__Prompt__
Look through the data below. Collect every line where the word "README" occurs.
Task input START
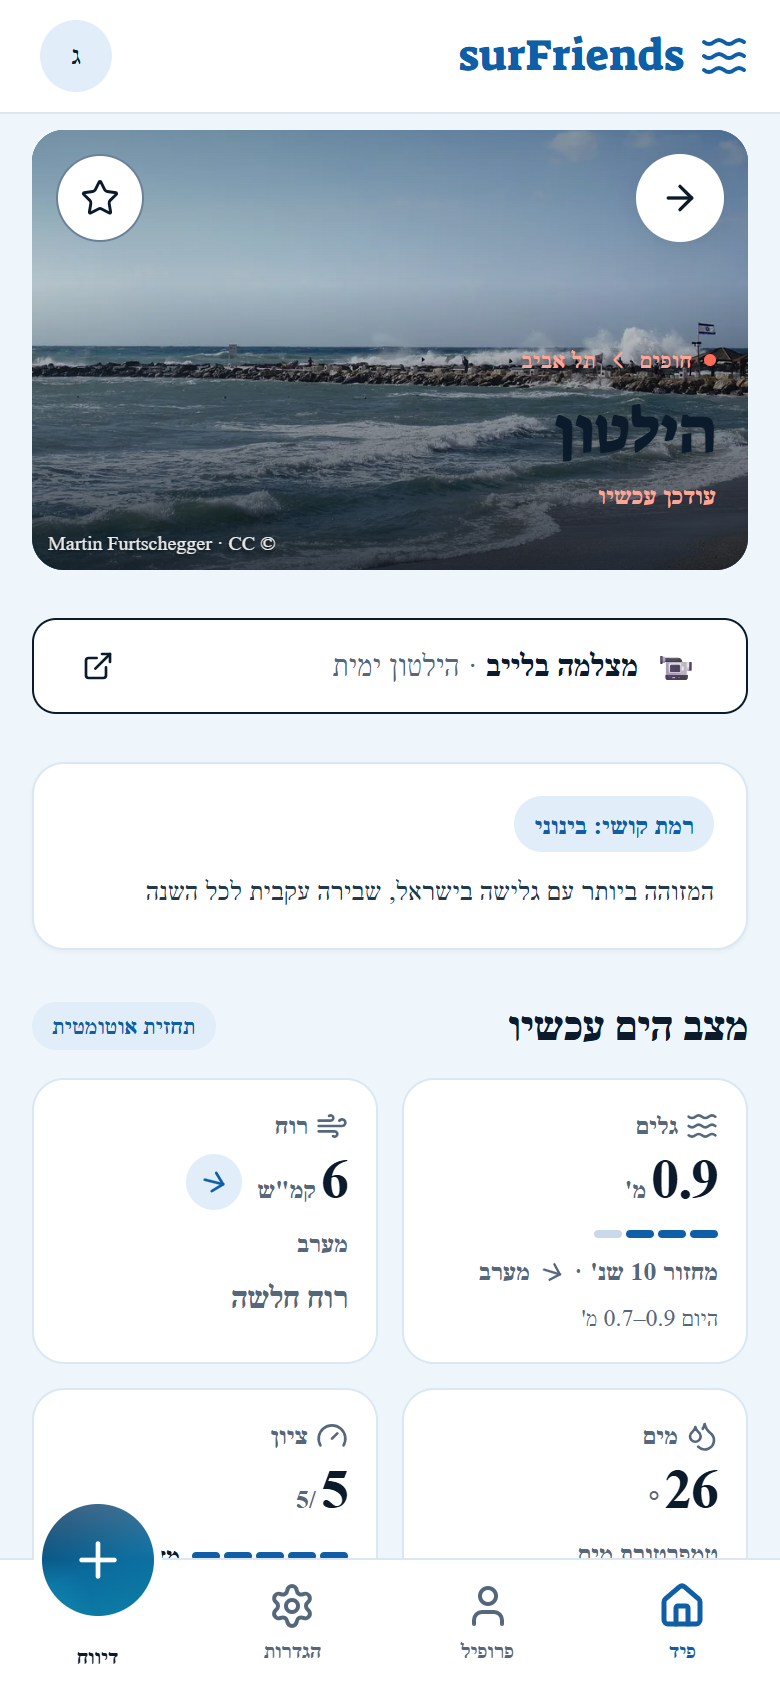
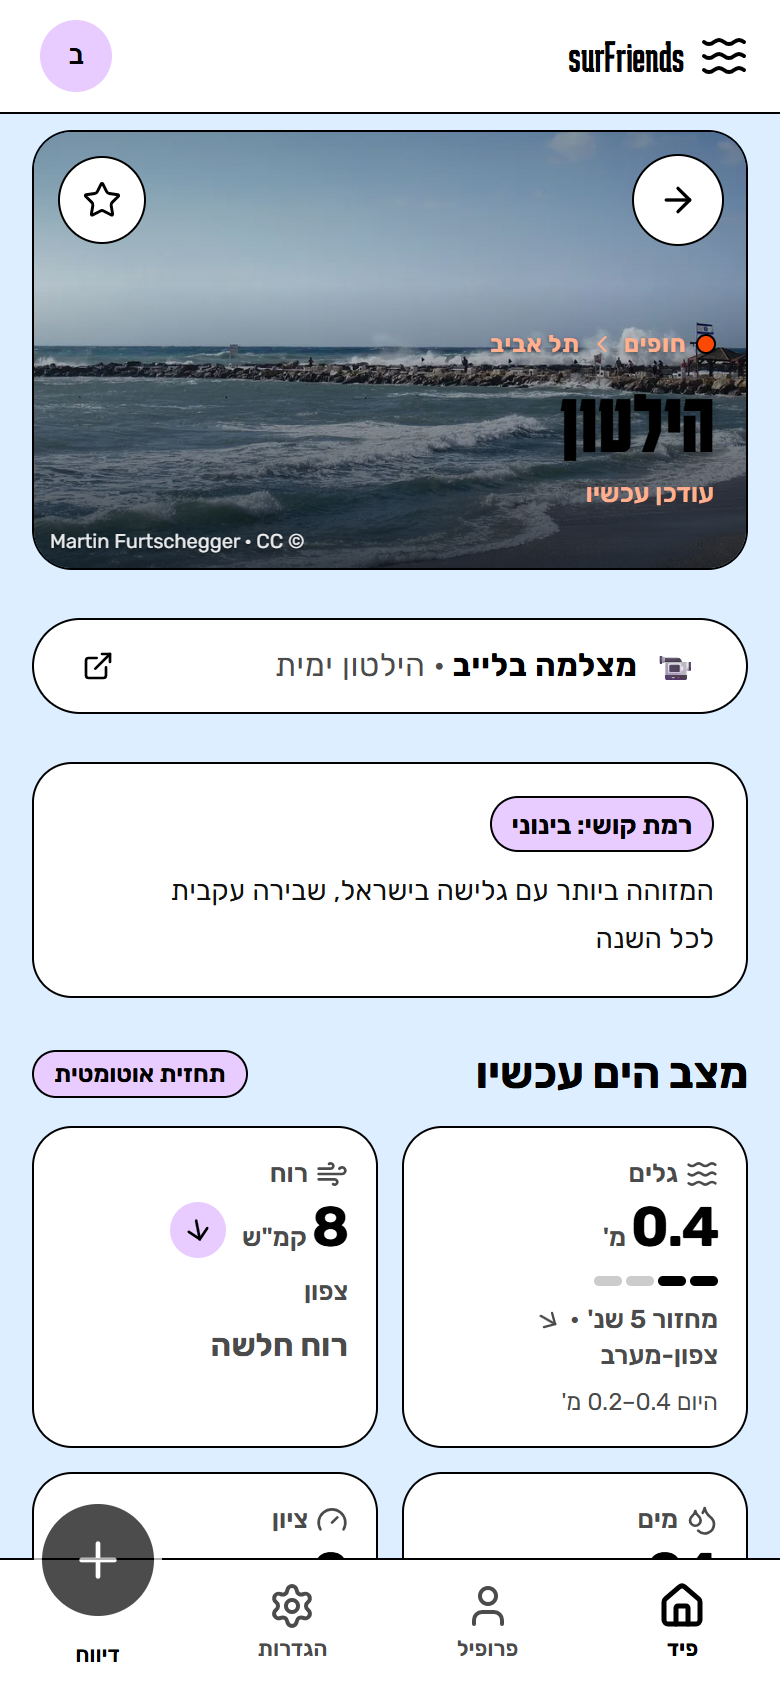
docs: README screenshots for the Slush design

diff --git a/README.md b/README.md
@@ -8,9 +8,9 @@ A real-time surf community for Israel's coast. Surfers post short reports from t
 
 ## Screenshots
 
-| Sign-up | Feed | Beach | New report |
+| Sign-up | Feed | Beach | Night mode |
 | :---: | :---: | :---: | :---: |
-| <img src="docs/screenshots/onboarding.png" width="200" alt="Sign-up: pick a name and surf level"> | <img src="docs/screenshots/feed.png" width="200" alt="Feed with greeting, hero card and beach slider"> | <img src="docs/screenshots/beach.png" width="200" alt="Beach page with live cam link and forecast"> | <img src="docs/screenshots/new-report.png" width="200" alt="New report form"> |
+| <img src="docs/screenshots/onboarding.png" width="200" alt="Sign-up: pick a name and surf level"> | <img src="docs/screenshots/feed.png" width="200" alt="Feed with greeting, live card and beach slider"> | <img src="docs/screenshots/beach.png" width="200" alt="Beach page with live cam link and forecast"> | <img src="docs/screenshots/night.png" width="200" alt="Night screen: closed until first light"> |
 
 ## Features
 
@@ -30,7 +30,7 @@ A real-time surf community for Israel's coast. Surfers post short reports from t
 | Layer | Technology |
 | --- | --- |
 | Framework | Next.js 15.5 (App Router, Server Actions, Route Handlers), React 19, TypeScript |
-| Styling | Tailwind CSS v4, shadcn/ui (Base UI), lucide-react |
+| Styling | Tailwind CSS v4, shadcn/ui (Base UI), lucide-react; sticker-book design (pastel paper, black outlines, pill buttons) with Karantina + Rubik |
 | Backend | Supabase: Postgres + RLS, anonymous Auth, Storage, Realtime, `pg_cron` |
 | Forecast | Open-Meteo Marine + Weather APIs (no key) |
 | Push | Web Push (VAPID) via `web-push` |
Task input END
__Output for this exercise__
docs: README screenshots for the Slush design
diff --git a/README.md b/README.md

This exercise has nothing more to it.